Are we actually seeing the beginnings of the move away from a (two) party system in politics? Before you cynically laugh off this idea, there are a number of trends pointing in this direction.First, there is a fairly strong independent streak among the youngest generation of voters, the Millennials. Recent numbers from a
Pew Research Poll shows that the Millennial generation (roughly ages 18-32) identify as independent rather than identify with any particular party. The poll also suggests that Millennials actually have strong political feelings, with a majority having more liberal views.
It has been reported elsewhere that Millennials are more put off by partisan politics, going hand-in-hand with their embrace of independent political principles.
Second, with the ever-increasing partisanship in Washington, a backlash has occurred with the emergence of bipartisan groups like No Labels working to make sure government leaders focus on governance rather than bickering. No Labels offers a place for non-partisanship to flourish. The group has been successful in a number of initiatives, including the Make Government Work and Make the Presidency Work action plans and promotion of the “Problem Solvers.”
The organization continues to add “Problem Solver” legislators to its ranks.And finally, although least positively, changes in campaign finance laws which have helped fuel the growth of Super PACs. The size of these PACs and the ability to concentrate resources (read: money) on a particular candidate or group of candidates provides less incentive for a person to run on a particular party platform, particularly when that party may not have traction in a certain location.
So what does it all mean? Are political parties of the way of the past? Maybe, but even with all these changes, the parties remain strong and a source of cohesion and power.
What the data suggests, however, is that we may be moving toward a sizable shift in politics driven by increased demand for bipartisanship and good governance, the Millennial generations dissatisfaction with being labeled as either Democrat or Republican, and the ostentatious increase in money in politics through non-political party organizations.
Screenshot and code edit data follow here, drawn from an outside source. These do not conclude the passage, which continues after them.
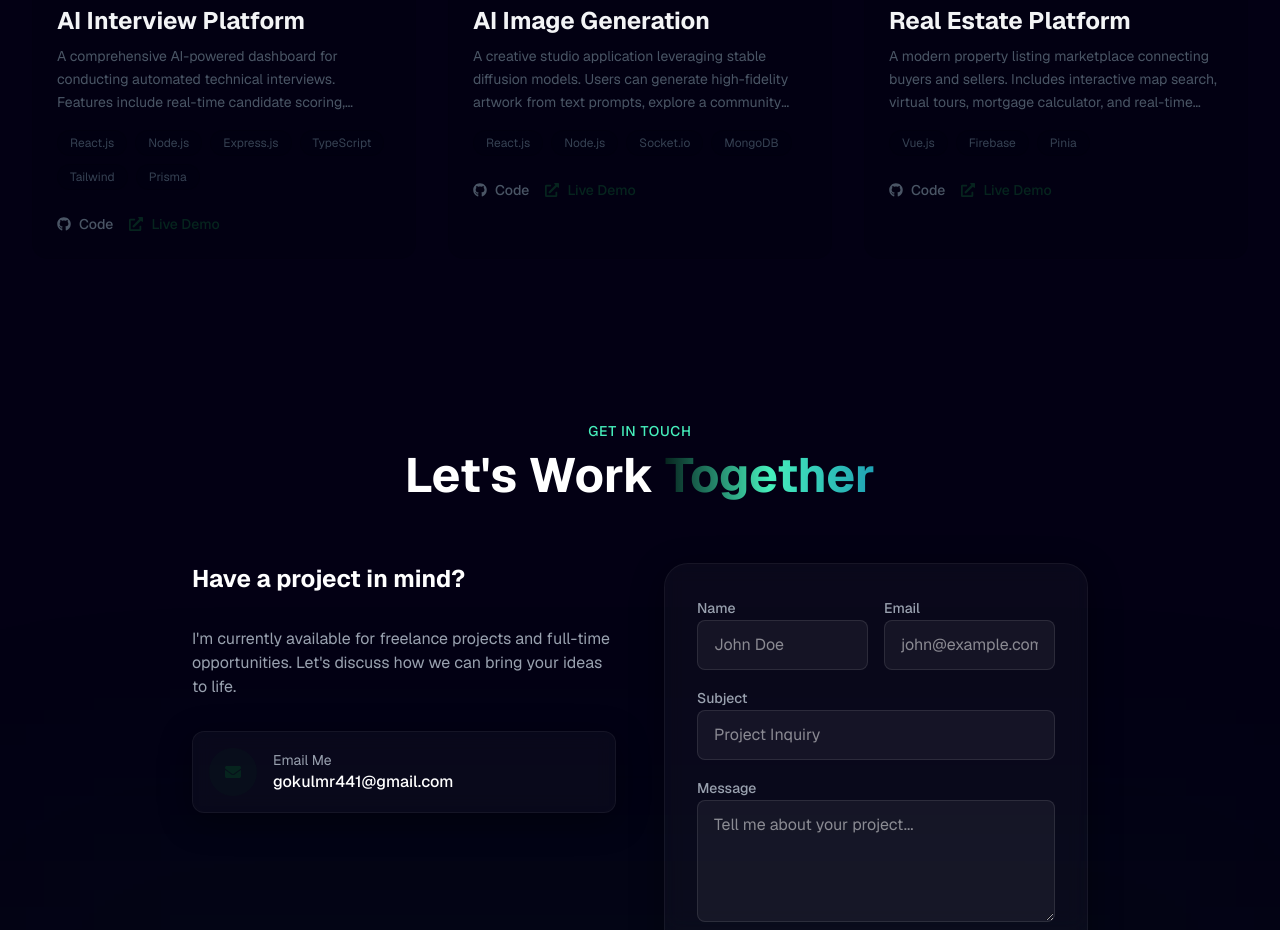
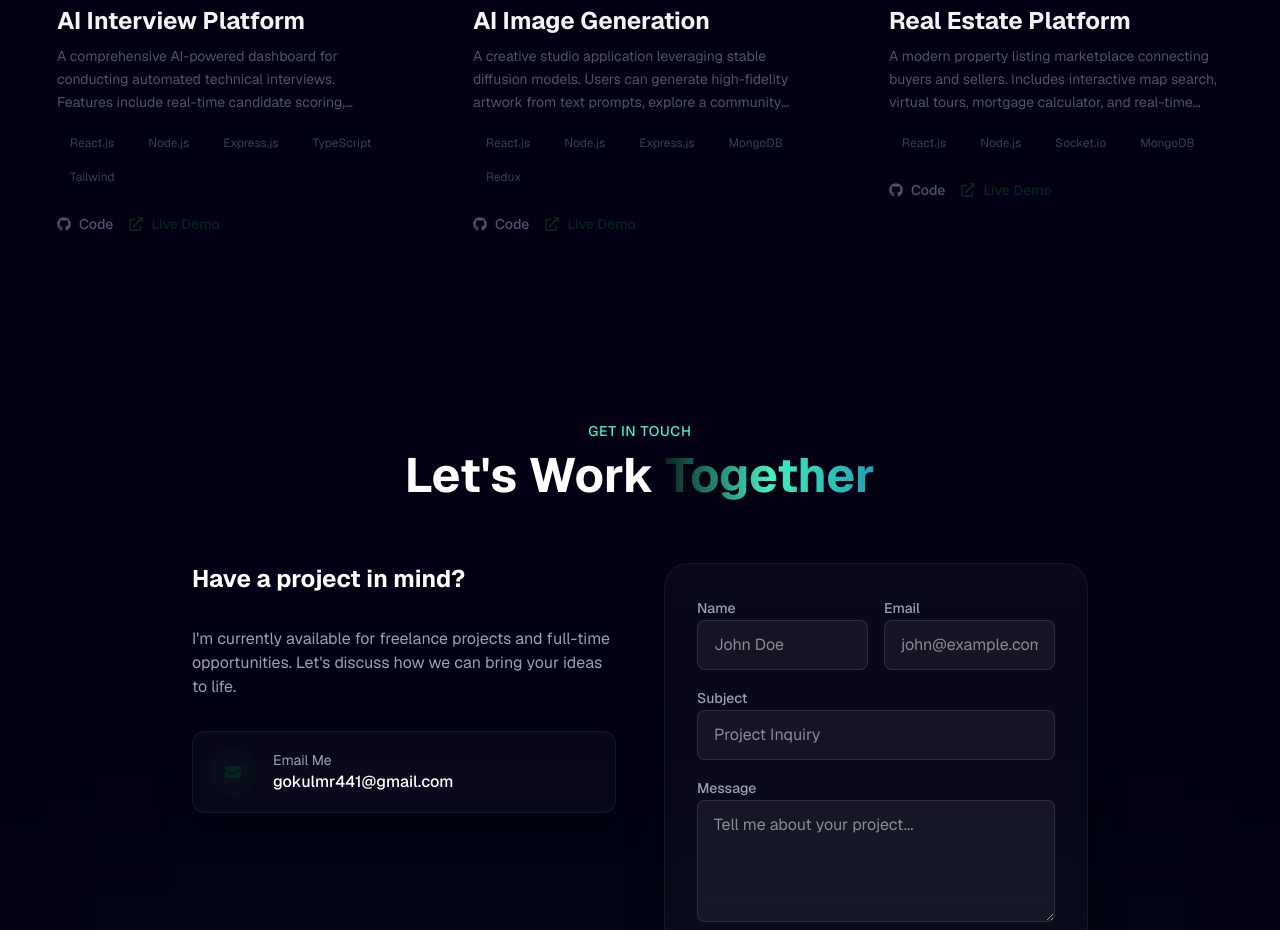
Before and after one commit to gokul8943/Gokul_M_R_Portfolio, a Next.js app: page / in a window 1280 px wide. Shown: the part 3940-4870 px from the top of the page. Built offline with nearby package versions, Linux system fonts and the light colour scheme.

Commit message:
update:build error fixed

```diff
--- a/app/page.tsx
+++ b/app/page.tsx
@@ -4,7 +4,6 @@ import Services from '@/components/Services';
 import Projects from '@/components/Projects';
 import TechStack from '@/components/TechStack';
 import WorkExperience from '@/components/WorkExperience';
-import Testimonials from '@/components/Testimonials';
 import Contact from '@/components/Contact';
 
 export default function Home() {
--- a/components/Navbar.tsx
+++ b/components/Navbar.tsx
@@ -2,8 +2,6 @@
 
 import { motion } from 'framer-motion';
 import { useState, useEffect } from "react";
-import { FaGithub, FaLinkedin, FaTwitter } from "react-icons/fa";
-import { SiGmail } from "react-icons/si";
 import { ThemeToggle } from "./ThemeToggle";
 
 export default function Navbar() {
--- a/components/Projects.tsx
+++ b/components/Projects.tsx
@@ -12,25 +12,25 @@ export default function Projects() {
         {
             title: "AI Interview Platform",
             desc: "A comprehensive AI-powered dashboard for conducting automated technical interviews. Features include real-time candidate scoring, automated behavioral analysis, and detailed performance metrics to streamline the hiring process.",
-            tags: ["React.js", "Node.js", "Express.js", "TypeScript", "Tailwind", "Prisma"],
-            github: "#",
-            demo: "#",
+            tags: ["React.js", "Node.js", "Express.js", "TypeScript", "Tailwind"],
+            github: "https://github.com/gokul8943/Ai-interview-prep.git",
+            demo: "https://intelliprep-kw3t.onrender.com",
             image: aiInterview
         },
         {
             title: "AI Image Generation",
             desc: "A creative studio application leveraging stable diffusion models. Users can generate high-fidelity artwork from text prompts, explore a community gallery, and fine-tune generation parameters in real-time.",
-            tags: ["React.js", "Node.js", "Socket.io", "MongoDB"],
-            github: "#",
-            demo: "#",
+            tags: ["React.js", "Node.js", "Express.js", "MongoDB", "Redux"],
+            github: "https://github.com/gokul8943/Imagify.git",
+            // demo: "#",
             image: aiImageGen
         },
         {
             title: "Real Estate Platform",
             desc: "A modern property listing marketplace connecting buyers and sellers. Includes interactive map search, virtual tours, mortgage calculator, and real-time appointment scheduling features.",
-            tags: ["Vue.js", "Firebase", "Pinia"],
-            github: "#",
-            demo: "#",
+            tags: ["React.js", "Node.js", "Socket.io", "MongoDB"],
+            github: "https://github.com/gokul8943/RealEstate.git",
+            // demo: "#",
             image: realEstate
         }
     ];
```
Whether all this means the political party system is a thing of the past (for good or bad reasons) or the parties will adapt to these changes, we will have to wait to find out.